What you have to do: Copy every line that holds the string "available" from the data below.
========================================================================
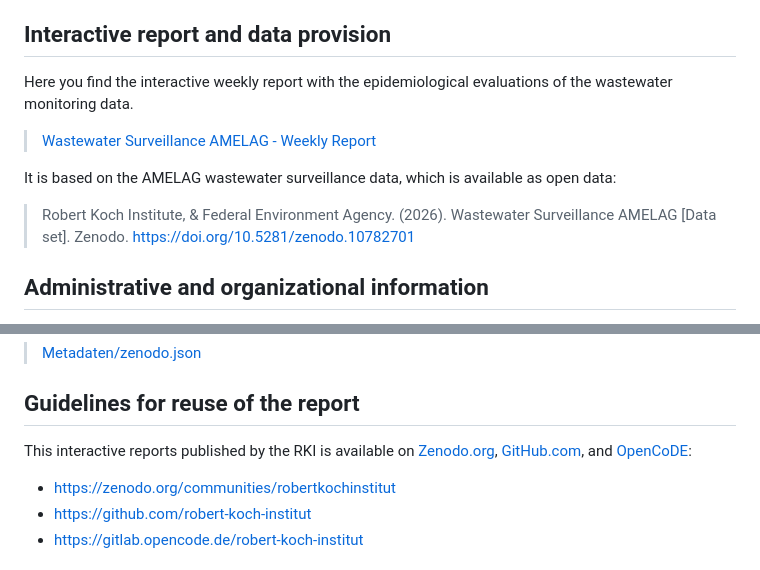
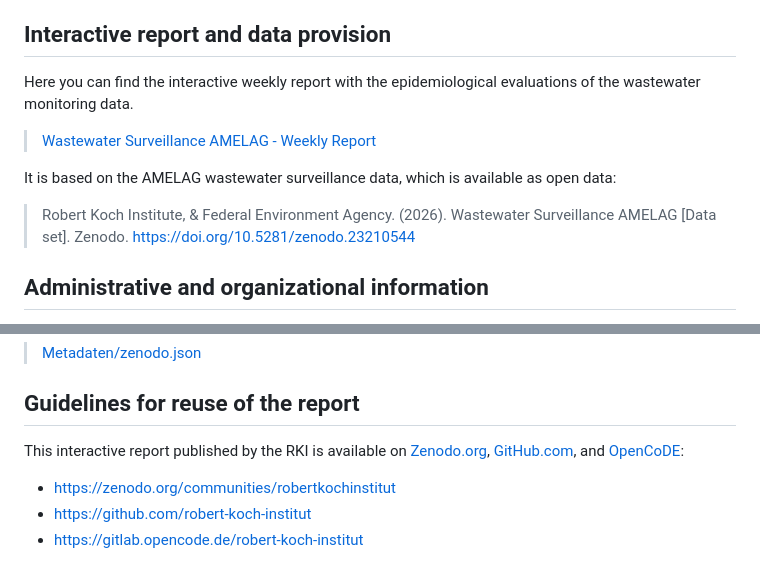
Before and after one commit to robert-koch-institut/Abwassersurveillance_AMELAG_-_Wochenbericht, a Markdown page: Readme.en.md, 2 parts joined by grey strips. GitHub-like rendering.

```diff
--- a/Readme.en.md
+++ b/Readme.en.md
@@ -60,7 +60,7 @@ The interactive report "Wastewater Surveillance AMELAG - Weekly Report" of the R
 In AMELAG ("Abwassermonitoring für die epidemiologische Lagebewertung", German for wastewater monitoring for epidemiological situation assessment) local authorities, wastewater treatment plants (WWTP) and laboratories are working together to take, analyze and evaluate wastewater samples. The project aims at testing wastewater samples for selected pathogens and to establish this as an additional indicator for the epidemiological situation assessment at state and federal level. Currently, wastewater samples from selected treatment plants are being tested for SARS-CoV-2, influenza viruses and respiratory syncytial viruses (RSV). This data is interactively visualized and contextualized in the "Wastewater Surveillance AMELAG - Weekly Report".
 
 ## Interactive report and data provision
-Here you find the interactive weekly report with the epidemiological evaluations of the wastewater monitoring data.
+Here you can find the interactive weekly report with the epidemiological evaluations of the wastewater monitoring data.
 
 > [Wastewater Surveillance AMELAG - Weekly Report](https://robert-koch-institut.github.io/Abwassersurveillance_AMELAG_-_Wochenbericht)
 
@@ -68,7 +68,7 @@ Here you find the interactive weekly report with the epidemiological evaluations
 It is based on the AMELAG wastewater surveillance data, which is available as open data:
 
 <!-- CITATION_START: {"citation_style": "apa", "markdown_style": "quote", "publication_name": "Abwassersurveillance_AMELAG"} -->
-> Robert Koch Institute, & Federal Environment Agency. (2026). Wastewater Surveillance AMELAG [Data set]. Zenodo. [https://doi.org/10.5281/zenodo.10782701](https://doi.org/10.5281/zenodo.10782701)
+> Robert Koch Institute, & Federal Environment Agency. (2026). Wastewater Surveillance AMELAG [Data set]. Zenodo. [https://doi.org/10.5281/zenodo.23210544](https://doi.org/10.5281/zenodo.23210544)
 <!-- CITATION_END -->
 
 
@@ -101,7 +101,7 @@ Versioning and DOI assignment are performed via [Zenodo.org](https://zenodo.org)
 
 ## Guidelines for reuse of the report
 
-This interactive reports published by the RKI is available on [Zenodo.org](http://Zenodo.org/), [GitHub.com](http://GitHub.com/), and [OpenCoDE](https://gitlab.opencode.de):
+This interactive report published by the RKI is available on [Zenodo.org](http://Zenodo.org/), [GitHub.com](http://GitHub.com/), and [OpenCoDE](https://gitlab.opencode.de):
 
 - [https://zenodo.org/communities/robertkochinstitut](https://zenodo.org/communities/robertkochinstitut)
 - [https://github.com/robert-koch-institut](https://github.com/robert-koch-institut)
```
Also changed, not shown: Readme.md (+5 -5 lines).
========================================================================
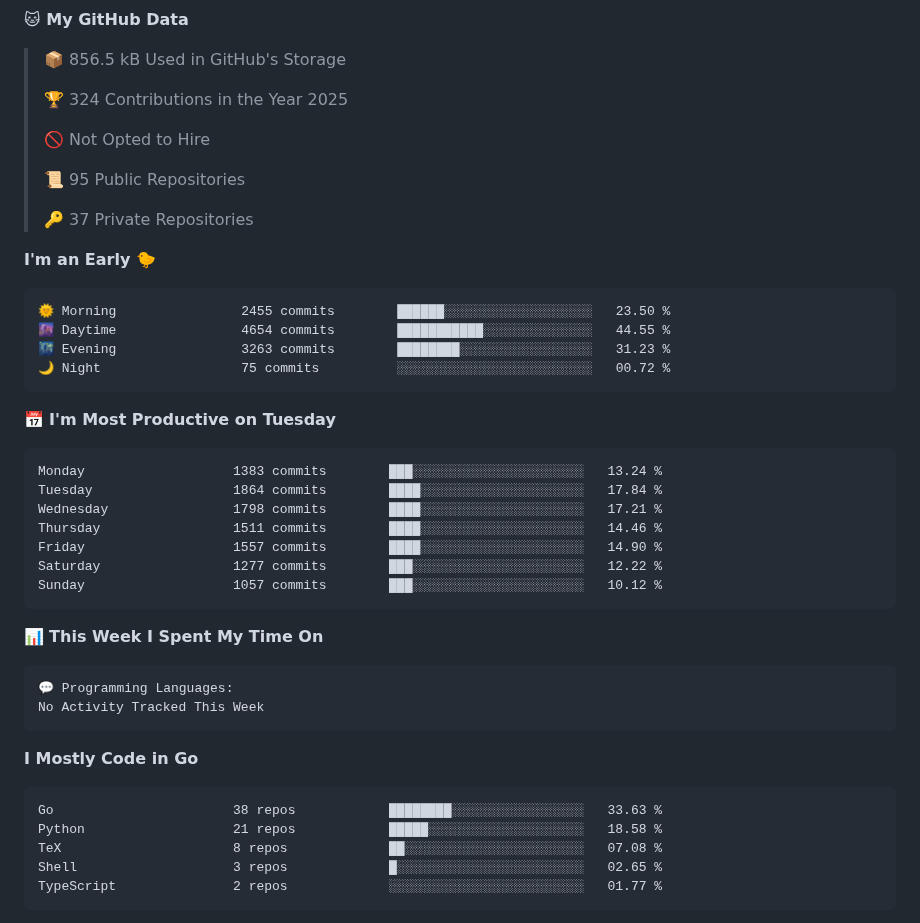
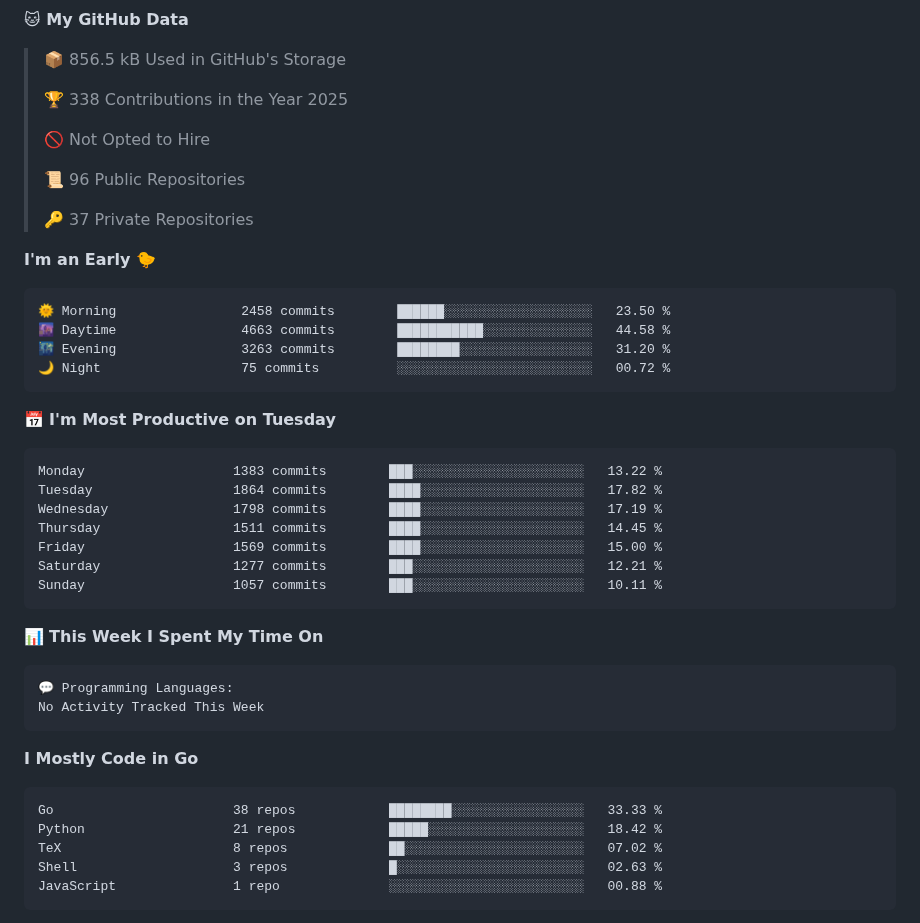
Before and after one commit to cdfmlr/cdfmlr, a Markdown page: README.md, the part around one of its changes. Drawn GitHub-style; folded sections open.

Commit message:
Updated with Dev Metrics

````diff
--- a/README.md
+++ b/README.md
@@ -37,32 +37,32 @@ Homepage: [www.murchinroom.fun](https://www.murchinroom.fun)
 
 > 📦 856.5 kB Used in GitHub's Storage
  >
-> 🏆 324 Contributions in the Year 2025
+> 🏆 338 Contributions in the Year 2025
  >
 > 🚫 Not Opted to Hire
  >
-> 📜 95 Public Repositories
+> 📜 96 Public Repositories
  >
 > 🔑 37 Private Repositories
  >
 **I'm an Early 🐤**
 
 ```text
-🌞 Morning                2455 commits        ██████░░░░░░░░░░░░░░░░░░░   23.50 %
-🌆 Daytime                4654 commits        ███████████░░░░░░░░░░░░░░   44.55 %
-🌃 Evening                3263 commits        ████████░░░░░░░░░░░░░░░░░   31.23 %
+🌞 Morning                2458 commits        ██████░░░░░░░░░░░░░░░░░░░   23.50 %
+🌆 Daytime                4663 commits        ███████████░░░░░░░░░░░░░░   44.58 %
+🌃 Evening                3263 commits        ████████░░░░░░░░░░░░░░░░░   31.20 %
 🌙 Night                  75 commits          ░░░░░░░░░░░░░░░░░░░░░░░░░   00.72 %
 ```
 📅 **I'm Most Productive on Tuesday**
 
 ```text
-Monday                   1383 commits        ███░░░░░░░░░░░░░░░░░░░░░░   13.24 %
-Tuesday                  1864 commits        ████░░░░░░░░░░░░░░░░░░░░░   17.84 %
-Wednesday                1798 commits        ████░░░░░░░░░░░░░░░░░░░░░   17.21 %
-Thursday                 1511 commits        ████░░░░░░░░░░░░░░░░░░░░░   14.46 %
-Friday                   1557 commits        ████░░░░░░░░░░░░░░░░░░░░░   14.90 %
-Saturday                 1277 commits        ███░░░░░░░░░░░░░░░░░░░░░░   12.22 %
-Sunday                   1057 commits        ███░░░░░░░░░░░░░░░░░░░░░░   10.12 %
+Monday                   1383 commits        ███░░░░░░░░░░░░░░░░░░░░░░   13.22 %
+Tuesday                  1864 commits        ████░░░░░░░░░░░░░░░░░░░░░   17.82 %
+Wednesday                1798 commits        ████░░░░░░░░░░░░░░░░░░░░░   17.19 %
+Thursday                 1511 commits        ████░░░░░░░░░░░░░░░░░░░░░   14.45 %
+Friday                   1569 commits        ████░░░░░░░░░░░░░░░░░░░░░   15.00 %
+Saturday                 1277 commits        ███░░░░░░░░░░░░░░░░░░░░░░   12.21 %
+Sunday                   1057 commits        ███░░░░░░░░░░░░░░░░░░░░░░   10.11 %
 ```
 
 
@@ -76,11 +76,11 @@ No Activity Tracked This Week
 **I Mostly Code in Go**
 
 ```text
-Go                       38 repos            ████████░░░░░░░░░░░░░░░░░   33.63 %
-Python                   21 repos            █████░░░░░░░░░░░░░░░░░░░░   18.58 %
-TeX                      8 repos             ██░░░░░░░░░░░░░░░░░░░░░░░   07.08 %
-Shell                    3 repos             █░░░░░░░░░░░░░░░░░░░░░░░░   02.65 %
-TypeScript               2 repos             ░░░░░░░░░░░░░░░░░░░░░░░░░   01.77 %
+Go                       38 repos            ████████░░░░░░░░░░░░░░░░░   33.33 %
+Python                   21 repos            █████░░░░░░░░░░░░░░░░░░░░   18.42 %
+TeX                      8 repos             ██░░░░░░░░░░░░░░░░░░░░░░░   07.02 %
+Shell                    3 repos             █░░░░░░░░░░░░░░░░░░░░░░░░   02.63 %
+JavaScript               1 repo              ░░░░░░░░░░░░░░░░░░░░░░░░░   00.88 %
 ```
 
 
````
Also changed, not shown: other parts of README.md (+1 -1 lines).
========================================================================
Response area:
 It is based on the AMELAG wastewater surveillance data, which is available as open data:
-This interactive reports published by the RKI is available on [Zenodo.org](http://Zenodo.org/), [GitHub.com](http://GitHub.com/), and [OpenCoDE](https://gitlab.opencode.de):
+This interactive report published by the RKI is available on [Zenodo.org](http://Zenodo.org/), [GitHub.com](http://GitHub.com/), and [OpenCoDE](https://gitlab.opencode.de):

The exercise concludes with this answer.